> **Instructions for the task**
Pull out every line below holding the word "articles".

> **Study material**
● ● ●
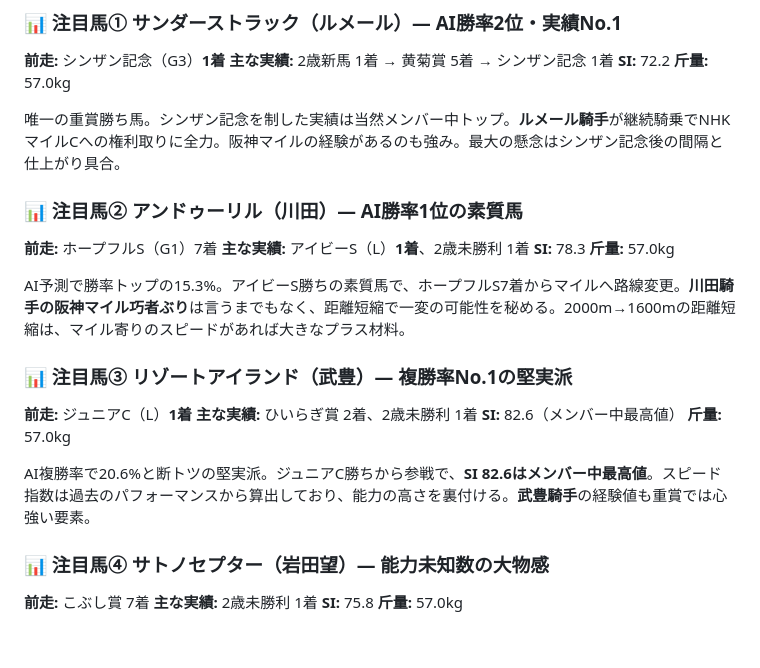
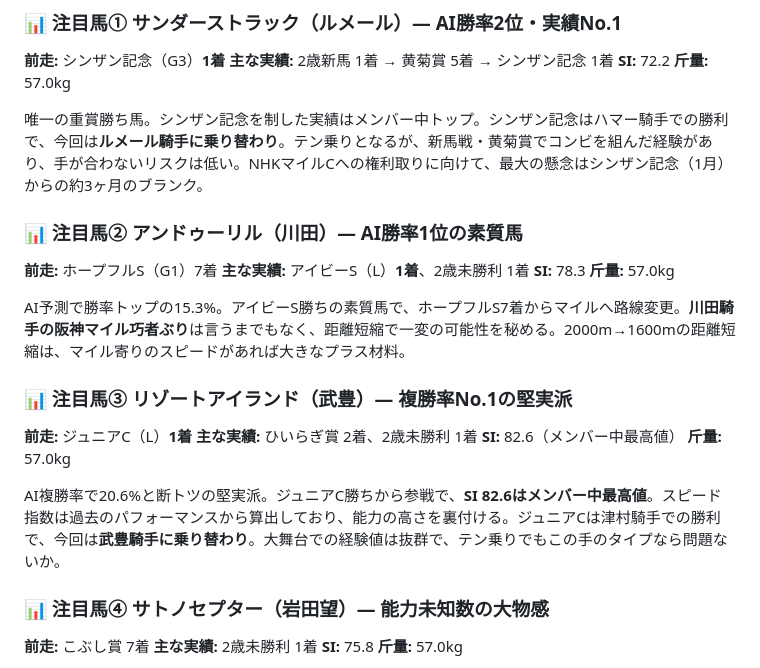
Before and after one commit to daiki0726m-oss/equinox-lab, a Markdown page: articles/churchill_downs_c_2026.md, the part around the change. GitHub-like rendering; blank space fills up the shorter version.

Commit message:
fix: correct jockey info - Thunder Struck (Hammer→Lemaire change), Resort Island (Tsumura→Take change)

```diff
--- a/articles/churchill_downs_c_2026.md
+++ b/articles/churchill_downs_c_2026.md
@@ -53,7 +53,7 @@
 **SI:** 72.2
 **斤量:** 57.0kg
 
-唯一の重賞勝ち馬。シンザン記念を制した実績は当然メンバー中トップ。**ルメール騎手**が継続騎乗でNHKマイルCへの権利取りに全力。阪神マイルの経験があるのも強み。最大の懸念はシンザン記念後の間隔と仕上がり具合。
+唯一の重賞勝ち馬。シンザン記念を制した実績はメンバー中トップ。シンザン記念はハマー騎手での勝利で、今回は**ルメール騎手に乗り替わり**。テン乗りとなるが、新馬戦・黄菊賞でコンビを組んだ経験があり、手が合わないリスクは低い。NHKマイルCへの権利取りに向けて、最大の懸念はシンザン記念（1月）からの約3ヶ月のブランク。
 
 ### 📊 注目馬② アンドゥーリル（川田）— AI勝率1位の素質馬
 
@@ -71,7 +71,7 @@ AI予測で勝率トップの15.3%。アイビーS勝ちの素質馬で、ホー
 **SI:** 82.6（メンバー中最高値）
 **斤量:** 57.0kg
 
-AI複勝率で20.6%と断トツの堅実派。ジュニアC勝ちから参戦で、**SI 82.6はメンバー中最高値**。スピード指数は過去のパフォーマンスから算出しており、能力の高さを裏付ける。**武豊騎手**の経験値も重賞では心強い要素。
+AI複勝率で20.6%と断トツの堅実派。ジュニアC勝ちから参戦で、**SI 82.6はメンバー中最高値**。スピード指数は過去のパフォーマンスから算出しており、能力の高さを裏付ける。ジュニアCは津村騎手での勝利で、今回は**武豊騎手に乗り替わり**。大舞台での経験値は抜群で、テン乗りでもこの手のタイプなら問題ないか。
 
 ### 📊 注目馬④ サトノセプター（岩田望）— 能力未知数の大物感
 
```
● ● ●
> **Finished exercise**
Before and after one commit to daiki0726m-oss/equinox-lab, a Markdown page: articles/churchill_downs_c_2026.md, the part around the change. GitHub-like rendering; blank space fills up the shorter version.
--- a/articles/churchill_downs_c_2026.md
+++ b/articles/churchill_downs_c_2026.md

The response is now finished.